EASA won't mind re-certifying a bunch of current airline types such as the A320 and 37NG as one person flight decks. I'm sure A and B will jump all over it. Manuals are easily revised.

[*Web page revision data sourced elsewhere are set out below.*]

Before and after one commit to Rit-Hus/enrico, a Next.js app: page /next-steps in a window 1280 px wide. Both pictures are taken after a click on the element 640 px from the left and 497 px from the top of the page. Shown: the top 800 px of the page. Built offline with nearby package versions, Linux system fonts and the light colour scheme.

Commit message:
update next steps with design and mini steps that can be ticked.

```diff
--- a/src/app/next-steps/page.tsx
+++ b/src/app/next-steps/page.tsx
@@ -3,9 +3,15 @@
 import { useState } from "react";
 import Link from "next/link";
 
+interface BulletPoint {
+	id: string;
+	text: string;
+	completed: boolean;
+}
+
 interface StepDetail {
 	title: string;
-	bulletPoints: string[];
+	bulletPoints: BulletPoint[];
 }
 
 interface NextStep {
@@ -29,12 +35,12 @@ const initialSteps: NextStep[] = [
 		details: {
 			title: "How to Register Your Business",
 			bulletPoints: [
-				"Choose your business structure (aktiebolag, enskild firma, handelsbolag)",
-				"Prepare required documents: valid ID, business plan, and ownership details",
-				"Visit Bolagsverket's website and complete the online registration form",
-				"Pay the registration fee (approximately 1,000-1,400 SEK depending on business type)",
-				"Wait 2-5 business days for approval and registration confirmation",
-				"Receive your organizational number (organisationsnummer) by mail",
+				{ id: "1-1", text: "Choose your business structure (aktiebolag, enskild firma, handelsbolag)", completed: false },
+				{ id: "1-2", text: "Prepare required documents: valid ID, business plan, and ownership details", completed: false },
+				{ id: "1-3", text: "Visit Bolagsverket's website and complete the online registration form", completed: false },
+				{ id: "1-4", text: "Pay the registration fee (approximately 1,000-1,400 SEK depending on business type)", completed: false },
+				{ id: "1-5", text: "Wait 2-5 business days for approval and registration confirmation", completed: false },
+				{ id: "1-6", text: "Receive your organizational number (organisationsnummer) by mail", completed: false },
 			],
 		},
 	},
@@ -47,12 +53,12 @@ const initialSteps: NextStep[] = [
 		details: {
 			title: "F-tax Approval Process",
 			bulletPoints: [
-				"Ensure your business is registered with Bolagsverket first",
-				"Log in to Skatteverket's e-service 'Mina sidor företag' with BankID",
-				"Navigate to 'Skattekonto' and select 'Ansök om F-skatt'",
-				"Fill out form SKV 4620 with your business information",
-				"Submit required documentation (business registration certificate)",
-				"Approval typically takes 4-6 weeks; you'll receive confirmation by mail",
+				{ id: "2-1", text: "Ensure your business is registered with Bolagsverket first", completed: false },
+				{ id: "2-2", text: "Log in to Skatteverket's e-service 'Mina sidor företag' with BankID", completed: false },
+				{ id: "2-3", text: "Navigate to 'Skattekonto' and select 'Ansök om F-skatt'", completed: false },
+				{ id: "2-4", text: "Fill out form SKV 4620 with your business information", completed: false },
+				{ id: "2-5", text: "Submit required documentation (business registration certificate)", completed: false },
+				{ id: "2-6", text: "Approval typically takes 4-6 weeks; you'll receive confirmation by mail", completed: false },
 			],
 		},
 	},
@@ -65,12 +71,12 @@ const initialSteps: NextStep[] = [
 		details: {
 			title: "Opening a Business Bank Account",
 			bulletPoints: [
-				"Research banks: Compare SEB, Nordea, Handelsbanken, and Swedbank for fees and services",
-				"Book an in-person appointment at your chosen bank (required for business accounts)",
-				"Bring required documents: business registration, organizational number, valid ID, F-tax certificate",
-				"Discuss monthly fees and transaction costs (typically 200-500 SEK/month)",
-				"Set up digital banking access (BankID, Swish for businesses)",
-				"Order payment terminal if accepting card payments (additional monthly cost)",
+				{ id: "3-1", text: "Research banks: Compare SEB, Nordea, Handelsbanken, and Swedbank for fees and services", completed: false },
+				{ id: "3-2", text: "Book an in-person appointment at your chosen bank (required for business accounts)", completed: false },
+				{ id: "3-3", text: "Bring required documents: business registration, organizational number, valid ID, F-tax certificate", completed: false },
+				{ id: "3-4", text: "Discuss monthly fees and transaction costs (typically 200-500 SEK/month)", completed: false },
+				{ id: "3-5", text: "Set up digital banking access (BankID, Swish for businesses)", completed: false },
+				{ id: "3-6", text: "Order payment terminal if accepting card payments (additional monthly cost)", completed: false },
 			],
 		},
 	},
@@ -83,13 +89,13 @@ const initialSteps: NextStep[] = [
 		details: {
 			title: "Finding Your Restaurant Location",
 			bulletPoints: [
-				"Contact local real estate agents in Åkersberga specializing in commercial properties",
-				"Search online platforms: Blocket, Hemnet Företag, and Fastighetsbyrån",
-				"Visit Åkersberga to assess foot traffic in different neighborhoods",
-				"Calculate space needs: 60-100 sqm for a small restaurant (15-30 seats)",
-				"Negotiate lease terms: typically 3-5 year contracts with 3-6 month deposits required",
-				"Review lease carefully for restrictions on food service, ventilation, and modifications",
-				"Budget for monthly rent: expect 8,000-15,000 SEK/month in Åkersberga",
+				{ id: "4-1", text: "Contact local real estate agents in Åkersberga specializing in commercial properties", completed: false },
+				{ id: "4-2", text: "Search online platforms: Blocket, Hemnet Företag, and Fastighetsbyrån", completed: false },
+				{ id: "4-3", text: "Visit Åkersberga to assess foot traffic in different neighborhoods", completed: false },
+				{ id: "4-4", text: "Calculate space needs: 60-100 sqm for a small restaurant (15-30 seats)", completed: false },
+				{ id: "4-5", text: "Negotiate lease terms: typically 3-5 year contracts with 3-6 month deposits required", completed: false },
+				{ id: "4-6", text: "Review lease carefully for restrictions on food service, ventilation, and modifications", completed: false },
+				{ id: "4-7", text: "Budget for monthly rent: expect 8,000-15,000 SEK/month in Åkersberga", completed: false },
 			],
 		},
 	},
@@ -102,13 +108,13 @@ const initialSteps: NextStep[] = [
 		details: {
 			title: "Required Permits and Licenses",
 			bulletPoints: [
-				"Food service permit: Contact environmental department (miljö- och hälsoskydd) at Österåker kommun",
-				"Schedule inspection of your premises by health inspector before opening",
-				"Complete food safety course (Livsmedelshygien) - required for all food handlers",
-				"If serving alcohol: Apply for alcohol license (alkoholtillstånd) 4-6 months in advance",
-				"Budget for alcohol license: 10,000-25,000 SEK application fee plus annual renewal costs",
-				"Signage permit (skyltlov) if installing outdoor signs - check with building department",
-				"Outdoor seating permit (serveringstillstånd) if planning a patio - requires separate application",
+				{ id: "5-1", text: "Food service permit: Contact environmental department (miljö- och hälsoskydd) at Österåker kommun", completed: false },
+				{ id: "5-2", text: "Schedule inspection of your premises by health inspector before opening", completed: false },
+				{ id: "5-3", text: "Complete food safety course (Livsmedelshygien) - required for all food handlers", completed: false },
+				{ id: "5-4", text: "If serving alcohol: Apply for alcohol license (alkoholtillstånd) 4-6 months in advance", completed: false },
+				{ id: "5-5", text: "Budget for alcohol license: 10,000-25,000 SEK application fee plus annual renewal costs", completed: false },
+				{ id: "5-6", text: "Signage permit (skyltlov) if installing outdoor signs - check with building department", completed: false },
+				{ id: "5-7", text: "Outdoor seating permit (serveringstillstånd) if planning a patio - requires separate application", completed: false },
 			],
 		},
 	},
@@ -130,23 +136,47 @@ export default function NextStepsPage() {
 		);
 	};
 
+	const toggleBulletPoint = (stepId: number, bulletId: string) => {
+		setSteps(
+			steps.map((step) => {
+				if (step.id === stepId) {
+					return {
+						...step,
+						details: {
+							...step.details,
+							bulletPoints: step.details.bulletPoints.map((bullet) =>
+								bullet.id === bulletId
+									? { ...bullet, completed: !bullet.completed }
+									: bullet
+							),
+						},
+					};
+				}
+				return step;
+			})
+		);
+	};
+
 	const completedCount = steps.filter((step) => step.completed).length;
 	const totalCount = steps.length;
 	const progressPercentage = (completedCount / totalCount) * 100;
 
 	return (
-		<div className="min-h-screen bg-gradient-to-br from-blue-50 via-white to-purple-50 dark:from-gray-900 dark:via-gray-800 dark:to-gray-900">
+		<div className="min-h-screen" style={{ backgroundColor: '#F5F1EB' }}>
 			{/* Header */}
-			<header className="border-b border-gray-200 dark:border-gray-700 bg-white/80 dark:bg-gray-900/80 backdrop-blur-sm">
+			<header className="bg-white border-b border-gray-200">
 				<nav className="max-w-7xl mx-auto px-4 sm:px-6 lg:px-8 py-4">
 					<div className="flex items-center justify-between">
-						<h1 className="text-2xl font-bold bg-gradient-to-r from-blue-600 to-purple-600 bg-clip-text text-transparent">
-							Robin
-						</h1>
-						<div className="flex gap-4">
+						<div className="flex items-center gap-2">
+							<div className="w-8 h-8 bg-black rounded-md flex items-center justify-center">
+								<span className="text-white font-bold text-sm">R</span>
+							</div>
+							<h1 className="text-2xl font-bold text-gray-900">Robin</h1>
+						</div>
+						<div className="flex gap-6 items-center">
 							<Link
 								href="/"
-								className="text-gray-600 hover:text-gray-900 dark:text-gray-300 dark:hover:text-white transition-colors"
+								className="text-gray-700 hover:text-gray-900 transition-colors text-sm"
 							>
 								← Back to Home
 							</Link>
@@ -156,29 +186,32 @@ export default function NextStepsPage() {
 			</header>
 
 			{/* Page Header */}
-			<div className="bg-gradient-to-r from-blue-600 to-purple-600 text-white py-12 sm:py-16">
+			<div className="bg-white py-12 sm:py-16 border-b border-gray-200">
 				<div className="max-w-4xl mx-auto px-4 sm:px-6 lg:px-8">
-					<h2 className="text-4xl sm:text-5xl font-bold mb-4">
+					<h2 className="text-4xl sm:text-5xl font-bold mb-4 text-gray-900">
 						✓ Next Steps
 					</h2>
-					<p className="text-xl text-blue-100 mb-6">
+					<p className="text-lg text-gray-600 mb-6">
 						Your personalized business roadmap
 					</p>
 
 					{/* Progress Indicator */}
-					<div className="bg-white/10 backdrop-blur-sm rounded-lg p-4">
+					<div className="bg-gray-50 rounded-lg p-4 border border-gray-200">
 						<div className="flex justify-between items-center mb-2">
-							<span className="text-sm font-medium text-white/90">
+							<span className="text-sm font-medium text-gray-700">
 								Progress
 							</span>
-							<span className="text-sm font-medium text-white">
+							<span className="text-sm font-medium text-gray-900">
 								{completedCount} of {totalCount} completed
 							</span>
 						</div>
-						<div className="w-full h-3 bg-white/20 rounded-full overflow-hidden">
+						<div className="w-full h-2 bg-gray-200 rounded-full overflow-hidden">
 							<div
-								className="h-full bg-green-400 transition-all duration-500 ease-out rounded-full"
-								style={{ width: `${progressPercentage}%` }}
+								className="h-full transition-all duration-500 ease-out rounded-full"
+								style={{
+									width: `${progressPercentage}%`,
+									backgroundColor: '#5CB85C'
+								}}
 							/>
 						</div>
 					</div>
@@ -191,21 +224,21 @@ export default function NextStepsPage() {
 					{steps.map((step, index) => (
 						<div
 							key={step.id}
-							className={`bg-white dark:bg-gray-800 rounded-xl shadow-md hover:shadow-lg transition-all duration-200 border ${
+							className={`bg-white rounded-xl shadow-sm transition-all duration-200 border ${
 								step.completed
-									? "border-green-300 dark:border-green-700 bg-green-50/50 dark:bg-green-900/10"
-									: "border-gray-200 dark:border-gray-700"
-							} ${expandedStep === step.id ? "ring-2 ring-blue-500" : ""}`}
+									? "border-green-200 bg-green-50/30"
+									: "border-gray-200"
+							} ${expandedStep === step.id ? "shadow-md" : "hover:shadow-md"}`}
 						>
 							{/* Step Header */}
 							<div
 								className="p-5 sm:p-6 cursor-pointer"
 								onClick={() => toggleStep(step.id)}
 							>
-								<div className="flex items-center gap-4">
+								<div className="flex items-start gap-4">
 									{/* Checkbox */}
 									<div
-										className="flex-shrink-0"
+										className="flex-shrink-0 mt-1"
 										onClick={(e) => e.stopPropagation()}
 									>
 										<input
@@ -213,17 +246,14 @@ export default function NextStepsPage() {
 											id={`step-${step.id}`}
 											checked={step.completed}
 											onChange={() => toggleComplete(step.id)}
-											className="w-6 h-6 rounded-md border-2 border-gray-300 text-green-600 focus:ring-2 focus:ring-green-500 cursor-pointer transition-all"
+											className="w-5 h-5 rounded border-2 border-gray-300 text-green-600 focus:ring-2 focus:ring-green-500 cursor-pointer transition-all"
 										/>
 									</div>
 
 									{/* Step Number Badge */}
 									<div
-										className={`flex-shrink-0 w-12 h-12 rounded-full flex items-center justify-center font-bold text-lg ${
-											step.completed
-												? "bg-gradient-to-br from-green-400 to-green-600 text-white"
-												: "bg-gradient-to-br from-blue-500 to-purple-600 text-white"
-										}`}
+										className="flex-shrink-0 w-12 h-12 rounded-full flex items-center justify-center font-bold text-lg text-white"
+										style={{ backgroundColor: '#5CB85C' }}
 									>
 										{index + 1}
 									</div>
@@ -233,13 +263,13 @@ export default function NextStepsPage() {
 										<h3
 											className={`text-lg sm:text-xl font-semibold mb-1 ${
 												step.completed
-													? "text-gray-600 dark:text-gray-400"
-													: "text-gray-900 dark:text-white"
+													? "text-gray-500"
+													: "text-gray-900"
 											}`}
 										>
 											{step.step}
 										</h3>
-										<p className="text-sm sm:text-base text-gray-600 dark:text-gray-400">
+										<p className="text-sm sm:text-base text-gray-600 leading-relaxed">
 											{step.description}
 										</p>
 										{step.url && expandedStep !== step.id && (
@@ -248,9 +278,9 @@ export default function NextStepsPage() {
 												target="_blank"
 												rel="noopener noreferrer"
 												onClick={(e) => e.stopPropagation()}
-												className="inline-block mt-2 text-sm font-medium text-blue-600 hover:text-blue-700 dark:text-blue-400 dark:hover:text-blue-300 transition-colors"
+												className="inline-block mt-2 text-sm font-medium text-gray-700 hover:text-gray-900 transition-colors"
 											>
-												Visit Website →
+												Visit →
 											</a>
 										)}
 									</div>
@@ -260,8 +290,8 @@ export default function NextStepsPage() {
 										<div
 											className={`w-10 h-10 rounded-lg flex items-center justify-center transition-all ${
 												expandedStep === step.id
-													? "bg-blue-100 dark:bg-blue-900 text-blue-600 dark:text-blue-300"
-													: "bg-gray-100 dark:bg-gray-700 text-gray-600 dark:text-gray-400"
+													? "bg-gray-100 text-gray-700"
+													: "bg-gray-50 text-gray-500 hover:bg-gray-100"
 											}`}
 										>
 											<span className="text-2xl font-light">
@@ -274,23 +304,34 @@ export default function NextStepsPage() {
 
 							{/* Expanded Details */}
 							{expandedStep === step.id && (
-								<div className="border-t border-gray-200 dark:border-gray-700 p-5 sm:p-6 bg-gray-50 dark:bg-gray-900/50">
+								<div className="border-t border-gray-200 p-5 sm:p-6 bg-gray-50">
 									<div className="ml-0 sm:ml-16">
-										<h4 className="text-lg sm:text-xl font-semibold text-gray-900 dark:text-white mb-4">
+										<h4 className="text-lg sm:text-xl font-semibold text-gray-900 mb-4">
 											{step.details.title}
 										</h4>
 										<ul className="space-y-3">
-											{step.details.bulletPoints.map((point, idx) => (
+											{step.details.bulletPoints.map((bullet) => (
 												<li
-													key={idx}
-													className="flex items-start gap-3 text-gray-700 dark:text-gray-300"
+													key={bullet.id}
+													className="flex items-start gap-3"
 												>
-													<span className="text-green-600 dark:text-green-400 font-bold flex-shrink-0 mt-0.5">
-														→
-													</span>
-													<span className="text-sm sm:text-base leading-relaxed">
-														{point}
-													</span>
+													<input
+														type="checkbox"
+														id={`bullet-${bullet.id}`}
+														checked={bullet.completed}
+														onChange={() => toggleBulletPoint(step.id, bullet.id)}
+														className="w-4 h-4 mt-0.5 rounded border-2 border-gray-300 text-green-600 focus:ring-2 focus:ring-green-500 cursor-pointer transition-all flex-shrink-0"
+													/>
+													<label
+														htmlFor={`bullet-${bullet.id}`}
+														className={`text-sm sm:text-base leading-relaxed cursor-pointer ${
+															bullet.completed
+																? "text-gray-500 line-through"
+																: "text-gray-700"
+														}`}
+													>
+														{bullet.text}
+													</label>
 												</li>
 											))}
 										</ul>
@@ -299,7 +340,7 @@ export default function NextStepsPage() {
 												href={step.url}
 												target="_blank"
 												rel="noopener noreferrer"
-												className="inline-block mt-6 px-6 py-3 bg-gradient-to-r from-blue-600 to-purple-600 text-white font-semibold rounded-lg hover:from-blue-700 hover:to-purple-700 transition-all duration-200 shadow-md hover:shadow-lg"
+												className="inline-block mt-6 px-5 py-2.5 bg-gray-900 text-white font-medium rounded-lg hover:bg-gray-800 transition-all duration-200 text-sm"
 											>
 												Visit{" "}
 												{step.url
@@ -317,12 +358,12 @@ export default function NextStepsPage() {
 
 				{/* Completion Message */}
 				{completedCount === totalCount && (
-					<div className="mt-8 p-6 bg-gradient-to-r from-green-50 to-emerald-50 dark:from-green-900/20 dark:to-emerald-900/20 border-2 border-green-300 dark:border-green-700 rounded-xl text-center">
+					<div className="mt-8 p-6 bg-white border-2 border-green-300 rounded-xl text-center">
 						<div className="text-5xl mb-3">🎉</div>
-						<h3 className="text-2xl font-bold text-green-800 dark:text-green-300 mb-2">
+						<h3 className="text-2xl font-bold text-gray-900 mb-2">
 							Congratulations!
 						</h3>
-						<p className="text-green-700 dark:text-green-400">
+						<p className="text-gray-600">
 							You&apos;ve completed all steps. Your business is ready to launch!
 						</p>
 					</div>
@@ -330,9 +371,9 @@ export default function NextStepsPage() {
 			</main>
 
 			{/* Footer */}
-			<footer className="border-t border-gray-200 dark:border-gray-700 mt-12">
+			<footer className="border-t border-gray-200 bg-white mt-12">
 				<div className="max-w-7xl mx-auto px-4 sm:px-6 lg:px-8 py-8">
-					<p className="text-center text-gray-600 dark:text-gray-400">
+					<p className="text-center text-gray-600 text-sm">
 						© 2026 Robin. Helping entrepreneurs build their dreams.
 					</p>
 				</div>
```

Procedures easily rewritten.
This should be fun.

Gino Under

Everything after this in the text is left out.